The DMO said it expects the public debt stock to grow as the balance of the new domestic borrowing is raised and expected disbursements are made by the World Bank, African Development Bank and the Islamic Development Bank which were arranged to finance the 2020 Budget.
It will be recalled that the 2020 Appropriation Act had to be revised in the face of the adverse and severe impact of COVID-19 on Government’s Revenues and increased expenditure needs on health and economic stimulus amongst others.
Additional Promissory Notes are expected to be issued in the course of the year, this, and new borrowings by State Governments are also expected to increase the public debt stock.
The debt accumulation is coming at a time when key government officials in the Economic Management Team had repeatedly defended the country’s debt level, arguing that it is still within sustainable limit.
The Minister of Finance, Budget and National Planning, Mrs Zainab Ahmed had insisted that Nigeria does not have a debt problem.
She had said what the government needed to do was to increase it’s revenue generating capacity in order to boost revenue to about 50 per cent of Gross Domestic Product.
The finance minister had said, “Nigeria does not have a debt problem. What we have is a revenue problem.
“Our revenue to GDP is still one of the lowest among countries that are comparable to us. Its about 19 per cent of GDP and what the World Bank and IMF recommended is about 50 per cent of GDP for countries that are our size. We are not there yet.

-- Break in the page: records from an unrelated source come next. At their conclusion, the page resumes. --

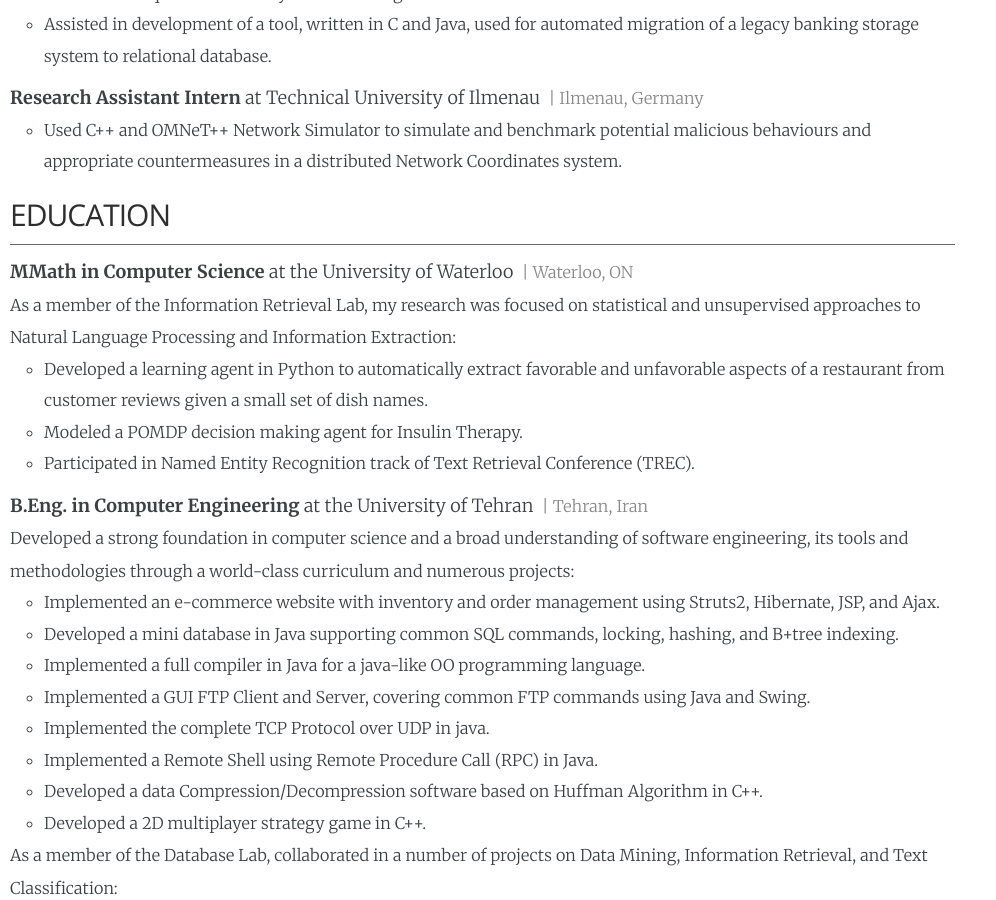
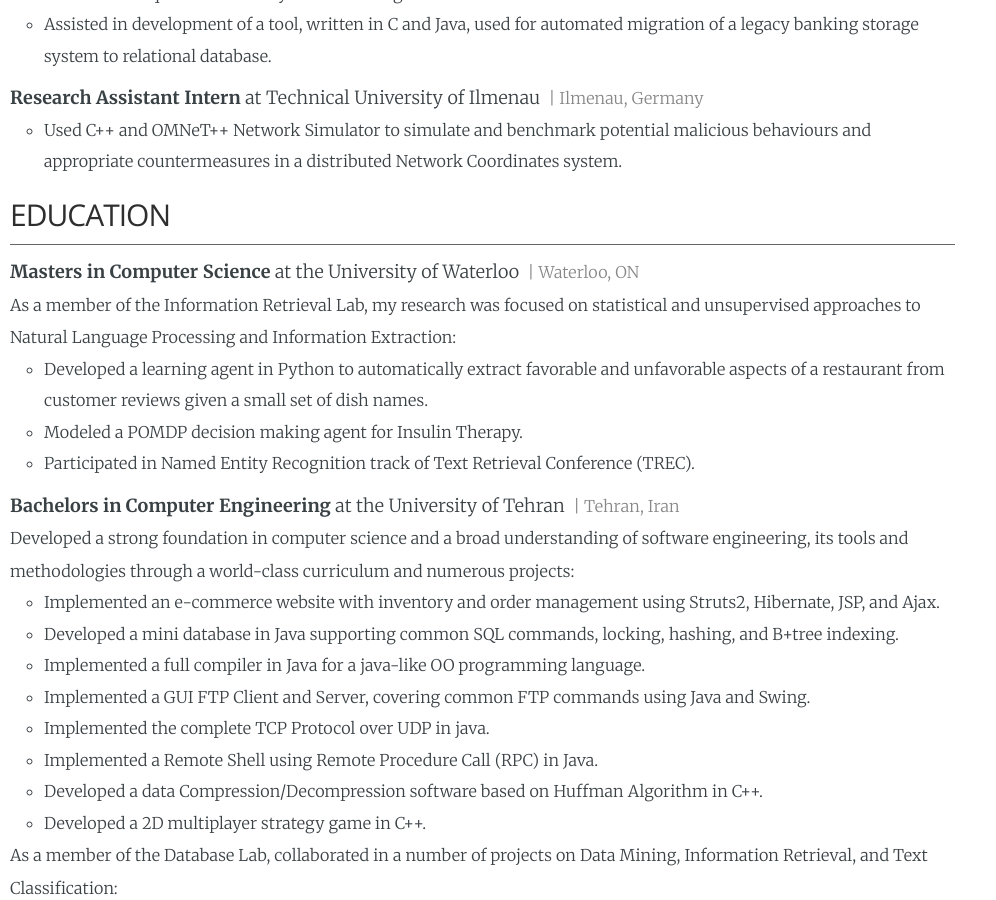
Before and after one commit to mhahmadi/website, a Jekyll site: the page built from resume/index.html, in a window 1280 px wide and 900 px high, scrolled down 1701 px. Shown: the whole window, without its empty margins (0-996 px from the left). Built offline with Jekyll 4.4.1, drawn with Linux system fonts in a browser that asks for light colours.

Commit message:
Adjustment to the degrees
Signed-off-by: Mohamad Ahmadi <mohamadhasan.ahmadi@gmail.com>

```diff
--- a/resume/index.html
+++ b/resume/index.html
@@ -107,7 +107,7 @@
 				<hr>
 				<ul>
 					<li class="no-list-style">
-						<span class="item-emphasis">MMath in Computer Science</span> at the University of Waterloo&nbsp;<span class="item-meta"><span class="timespan" data-from='2009-09-15' data-to='2012-03-15'></span> | Waterloo, ON</span>
+						<span class="item-emphasis">Masters in Computer Science</span> at the University of Waterloo&nbsp;<span class="item-meta"><span class="timespan" data-from='2009-09-15' data-to='2012-03-15'></span> | Waterloo, ON</span>
 						<br>
 						<span class="item-desc">As a member of the Information Retrieval Lab, my research was focused on statistical and unsupervised approaches to Natural Language Processing and Information Extraction:</span>
 						<ul>
@@ -117,7 +117,7 @@
 						</ul>
 					</li>
 					<li class="no-list-style">
-						<span class="item-emphasis">B.Eng. in Computer Engineering</span> at the University of Tehran&nbsp;<span class="item-meta"><span class="timespan" data-from='2004-09-15' data-to='2009-02-15'></span> | Tehran, Iran</span>
+						<span class="item-emphasis">Bachelors in Computer Engineering</span> at the University of Tehran&nbsp;<span class="item-meta"><span class="timespan" data-from='2004-09-15' data-to='2009-02-15'></span> | Tehran, Iran</span>
 						<br>
 						<span class="item-desc">Developed a strong foundation in computer science and a broad understanding of software engineering, its tools and methodologies through a world-class curriculum and numerous projects:</span>
 						<ul>
```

What we have is a revenue problem.”
But the finance minister’s position differs with that of some economic experts who had said that the huge borrowings portend danger for the economy.
For instance, the Managing Director/Chief Executive Officer Cowry Asset Management Ltd, Johnson Chukwu had said the Federal Government’s current fiscal position constrained it from embarking on such huge expenditure as a result of accumulated large deficits over the past few years.
He said the huge debt is a burden for the economy, adding that time had come for Nigeria to begin to seek for debt relief from its creditors.
He said, “The problem will however be how much budget deficit the government can run without a negative inflationary impact.
“The deficit in the amended budget submitted to the National Assembly is already about N5.08trn, almost 100 per cent of the projected revenue of N5.1trn.
“However, there is need for Nigeria to seek debt relief from her multilateral creditors particularly at this time when the creditors are willing to consider some form of forbearance to weak economies due the coronavirus pandemic.”